In snooker and other British usages, a break of 50-99 points (100 points or more being called a century), which involves potting at least 12 consecutive balls (i.e. the last 3 reds with at least 2 blacks and a pink, followed by all the colours).

24 Random Essential Billiards Terms

This is a term used in slang to reference the bridge tool.
When the object ball lies behind another ball which makes it impossible to be struck by the cue with a direct hit.
A slang term for a cue, usually used with "piece", as in "that's a nice piece of wood".
A defensive action taken when a player either has no "makeable" or "high percentage" shot or chooses to leave his opponent in a difficult situation. It is a legal shot and is not considered to be dirty pool. A safety must still conform with the rule concerning hitting the correct ball first and striking a rail afterwards. If a correct ball is accidentally pocketed while playing safe, the shooter must continue to shoot.
Two or more object balls that are touching or are close together.
This is a shot on the cue ball that will push through to a frozen ball on the cue ball. If the contact is made on the object ball while the cue stick is still contacting, essentially pushing the second ball, then it is usually considered a foul.
This is to use running english or soft speed in order to open up the angle on a particular bank shot.
This is the way a ball rolls when impeded by something on the table or a blemish in the cloth, often times regular players will remember certain rolls and play to them.
This term refers to a low percentage one pocket shot.
Also yellow(s).
In snooker, the lowest-value colour ball on the table, being worth two points. It is one of the baulk colours.
In blackball, one of two groups of seven object balls that must be potted before the eight ball; compare stripes; contrast red ball.
Describes a ball rolling along a rail in contact or near contact with it, or which makes multiple successive contacts with the rail.
Principally British: In snooker, if a player wins all of the required frames in a match without conceding a frame to their opponent - for example, if a player wins a best-of-nine-frame match with a score of 5-0 - this is referred to as a "whitewash". This term is based on a similar term used in the card game of "patience" in the UK. However, it is not used in the context of a 1-0 winning scoreline in a match consisting of a single frame.
This is a long distance shot that is given to your opponent as a challenge to make because it often works well as a safety (defense) when a better one is not available.
To reach a certain position in a tournament. "I placed 17th." "She will probably place in the money this time."
A combination shot, where hitting the first ball rubs it against the center connecting line of two frozen object balls throwing the second out.
In snooker, the second-highest value colour ball, being worth six points.
To indicate where something is to be done. To "mark the pocket" means to indicate which pocket you intend to sink an object ball.
A game of pool played on a table shaped like a rectangle, with or without pockets.

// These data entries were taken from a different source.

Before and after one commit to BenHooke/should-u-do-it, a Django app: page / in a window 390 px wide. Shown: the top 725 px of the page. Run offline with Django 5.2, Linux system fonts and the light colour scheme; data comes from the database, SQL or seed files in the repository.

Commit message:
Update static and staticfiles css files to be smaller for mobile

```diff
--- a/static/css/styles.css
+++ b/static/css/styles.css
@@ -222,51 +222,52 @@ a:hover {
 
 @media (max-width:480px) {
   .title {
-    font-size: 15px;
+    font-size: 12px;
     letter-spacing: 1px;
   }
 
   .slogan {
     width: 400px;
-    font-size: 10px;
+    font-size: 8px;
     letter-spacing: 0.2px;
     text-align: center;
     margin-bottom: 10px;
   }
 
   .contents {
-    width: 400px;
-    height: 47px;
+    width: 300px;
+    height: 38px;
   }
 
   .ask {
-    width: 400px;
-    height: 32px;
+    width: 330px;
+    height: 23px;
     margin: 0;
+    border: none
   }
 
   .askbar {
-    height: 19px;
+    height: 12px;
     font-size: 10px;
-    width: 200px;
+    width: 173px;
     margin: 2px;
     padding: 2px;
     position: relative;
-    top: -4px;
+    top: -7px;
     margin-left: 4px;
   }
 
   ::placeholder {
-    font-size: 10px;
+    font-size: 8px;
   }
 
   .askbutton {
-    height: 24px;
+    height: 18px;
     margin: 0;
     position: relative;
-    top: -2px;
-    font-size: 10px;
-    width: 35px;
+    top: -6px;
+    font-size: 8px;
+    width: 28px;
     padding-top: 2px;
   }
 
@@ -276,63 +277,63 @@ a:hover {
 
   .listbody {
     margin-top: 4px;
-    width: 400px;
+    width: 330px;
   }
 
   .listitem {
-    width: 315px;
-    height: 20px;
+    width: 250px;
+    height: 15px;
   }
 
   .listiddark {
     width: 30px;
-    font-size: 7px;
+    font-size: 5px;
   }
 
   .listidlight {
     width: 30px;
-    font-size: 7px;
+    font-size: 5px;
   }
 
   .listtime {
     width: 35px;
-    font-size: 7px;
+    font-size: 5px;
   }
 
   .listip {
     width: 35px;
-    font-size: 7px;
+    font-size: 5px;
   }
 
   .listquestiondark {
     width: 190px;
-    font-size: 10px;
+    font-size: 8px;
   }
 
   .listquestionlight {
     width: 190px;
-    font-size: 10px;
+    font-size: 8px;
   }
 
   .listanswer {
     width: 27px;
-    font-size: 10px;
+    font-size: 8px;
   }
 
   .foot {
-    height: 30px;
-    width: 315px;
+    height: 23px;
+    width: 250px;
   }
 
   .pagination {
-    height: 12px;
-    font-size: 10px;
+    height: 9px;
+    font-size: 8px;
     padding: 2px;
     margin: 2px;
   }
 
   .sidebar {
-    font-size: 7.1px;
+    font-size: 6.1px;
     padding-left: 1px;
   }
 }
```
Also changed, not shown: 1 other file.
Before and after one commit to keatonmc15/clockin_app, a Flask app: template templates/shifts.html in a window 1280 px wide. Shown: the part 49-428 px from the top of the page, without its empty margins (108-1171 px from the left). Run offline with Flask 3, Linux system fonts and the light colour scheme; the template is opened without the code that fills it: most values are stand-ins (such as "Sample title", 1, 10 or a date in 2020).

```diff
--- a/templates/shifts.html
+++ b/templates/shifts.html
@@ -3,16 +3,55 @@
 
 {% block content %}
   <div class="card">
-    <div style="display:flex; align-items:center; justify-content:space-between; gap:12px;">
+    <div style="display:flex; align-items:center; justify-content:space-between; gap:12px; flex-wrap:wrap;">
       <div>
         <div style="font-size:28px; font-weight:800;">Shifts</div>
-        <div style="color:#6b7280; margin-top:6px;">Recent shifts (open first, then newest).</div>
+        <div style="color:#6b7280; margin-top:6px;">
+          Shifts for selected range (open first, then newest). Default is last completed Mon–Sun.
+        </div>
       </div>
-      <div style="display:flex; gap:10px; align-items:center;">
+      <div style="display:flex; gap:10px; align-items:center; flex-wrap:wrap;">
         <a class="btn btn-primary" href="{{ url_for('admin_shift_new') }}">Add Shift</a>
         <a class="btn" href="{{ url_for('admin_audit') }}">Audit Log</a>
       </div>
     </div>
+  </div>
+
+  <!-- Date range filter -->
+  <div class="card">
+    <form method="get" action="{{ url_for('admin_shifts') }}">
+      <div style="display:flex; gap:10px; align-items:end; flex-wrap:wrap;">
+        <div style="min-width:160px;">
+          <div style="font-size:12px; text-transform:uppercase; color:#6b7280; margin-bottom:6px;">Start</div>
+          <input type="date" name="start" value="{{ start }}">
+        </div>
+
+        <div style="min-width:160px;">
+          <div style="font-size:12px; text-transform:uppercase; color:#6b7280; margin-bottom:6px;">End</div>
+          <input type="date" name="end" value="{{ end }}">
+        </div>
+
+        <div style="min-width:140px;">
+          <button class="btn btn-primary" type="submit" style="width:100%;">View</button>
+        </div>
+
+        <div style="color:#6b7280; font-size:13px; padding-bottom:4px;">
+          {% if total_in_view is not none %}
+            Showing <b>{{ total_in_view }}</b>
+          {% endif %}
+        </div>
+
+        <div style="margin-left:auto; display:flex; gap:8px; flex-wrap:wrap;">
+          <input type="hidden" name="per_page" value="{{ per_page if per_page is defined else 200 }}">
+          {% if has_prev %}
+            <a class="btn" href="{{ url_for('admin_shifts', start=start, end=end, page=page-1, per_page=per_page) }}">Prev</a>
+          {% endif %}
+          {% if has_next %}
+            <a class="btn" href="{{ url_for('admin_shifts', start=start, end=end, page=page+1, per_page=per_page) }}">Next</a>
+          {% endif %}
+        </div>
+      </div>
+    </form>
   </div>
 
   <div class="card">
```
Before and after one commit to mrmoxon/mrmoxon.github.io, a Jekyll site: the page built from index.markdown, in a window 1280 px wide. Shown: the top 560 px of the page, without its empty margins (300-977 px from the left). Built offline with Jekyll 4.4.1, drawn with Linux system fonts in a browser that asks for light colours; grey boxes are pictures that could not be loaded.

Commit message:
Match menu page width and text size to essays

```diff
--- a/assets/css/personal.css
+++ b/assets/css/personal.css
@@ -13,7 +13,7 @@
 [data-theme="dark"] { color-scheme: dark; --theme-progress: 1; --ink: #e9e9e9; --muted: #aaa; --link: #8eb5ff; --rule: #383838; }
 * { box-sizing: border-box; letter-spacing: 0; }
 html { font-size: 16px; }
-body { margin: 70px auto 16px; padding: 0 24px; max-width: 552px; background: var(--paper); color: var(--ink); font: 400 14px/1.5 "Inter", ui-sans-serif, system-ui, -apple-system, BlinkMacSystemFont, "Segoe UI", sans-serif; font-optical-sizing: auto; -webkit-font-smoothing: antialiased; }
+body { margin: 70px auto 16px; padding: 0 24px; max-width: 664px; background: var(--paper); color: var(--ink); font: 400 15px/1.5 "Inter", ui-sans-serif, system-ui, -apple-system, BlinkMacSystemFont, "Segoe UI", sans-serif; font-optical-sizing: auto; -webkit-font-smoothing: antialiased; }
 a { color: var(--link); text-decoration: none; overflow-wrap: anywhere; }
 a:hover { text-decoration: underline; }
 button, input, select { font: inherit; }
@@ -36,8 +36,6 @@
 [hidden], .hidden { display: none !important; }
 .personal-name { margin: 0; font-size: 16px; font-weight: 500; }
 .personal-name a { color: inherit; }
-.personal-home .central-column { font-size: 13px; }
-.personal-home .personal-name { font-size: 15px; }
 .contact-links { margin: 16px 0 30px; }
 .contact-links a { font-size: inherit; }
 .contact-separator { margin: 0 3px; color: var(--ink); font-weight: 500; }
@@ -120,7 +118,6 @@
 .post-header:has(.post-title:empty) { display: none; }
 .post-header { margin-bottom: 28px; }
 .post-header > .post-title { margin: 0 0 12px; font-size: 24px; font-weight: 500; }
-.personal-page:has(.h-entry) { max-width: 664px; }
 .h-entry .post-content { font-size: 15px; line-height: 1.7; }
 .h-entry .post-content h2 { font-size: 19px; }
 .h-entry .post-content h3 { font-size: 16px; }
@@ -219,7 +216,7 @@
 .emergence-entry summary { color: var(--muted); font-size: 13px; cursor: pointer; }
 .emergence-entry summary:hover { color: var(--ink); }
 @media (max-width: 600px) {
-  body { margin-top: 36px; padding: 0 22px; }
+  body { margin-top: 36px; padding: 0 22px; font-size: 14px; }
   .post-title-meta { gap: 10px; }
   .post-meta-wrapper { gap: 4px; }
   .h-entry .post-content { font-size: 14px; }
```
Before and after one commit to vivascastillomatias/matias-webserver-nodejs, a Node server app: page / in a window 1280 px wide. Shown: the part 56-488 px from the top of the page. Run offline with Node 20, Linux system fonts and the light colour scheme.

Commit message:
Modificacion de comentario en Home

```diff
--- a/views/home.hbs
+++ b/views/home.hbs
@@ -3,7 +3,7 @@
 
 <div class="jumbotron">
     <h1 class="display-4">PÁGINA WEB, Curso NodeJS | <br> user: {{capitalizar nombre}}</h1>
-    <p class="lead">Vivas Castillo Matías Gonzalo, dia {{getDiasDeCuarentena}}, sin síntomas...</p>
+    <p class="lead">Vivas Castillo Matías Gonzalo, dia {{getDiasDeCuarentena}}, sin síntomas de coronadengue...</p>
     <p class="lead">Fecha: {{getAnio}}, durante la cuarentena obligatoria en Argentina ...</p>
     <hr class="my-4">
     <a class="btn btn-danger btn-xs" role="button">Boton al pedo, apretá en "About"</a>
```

The pool player who is at the table taking their shot.
British term referring to the base or metaphorical "feet" of a ball that rattles in the jaws of a pocket before eventually dropping. Usually said of an object ball for which the intention was to pot it.
Either to hit the balls hard with no intention in mind other than to get lucky (or 'hit-and-hope'), or to shoot hard at the money ball ball with the same intention. Compare slop and fluke.
This is the state after which the person returning the break has had the opportunity to catch and even the field after the breakers advantage.
This is a player that will regularly loose money to a particular player that is obviously a better player.
The sides of a table's frame upon which the elastic cushions are mounted. May also be used interchangeably with cushion.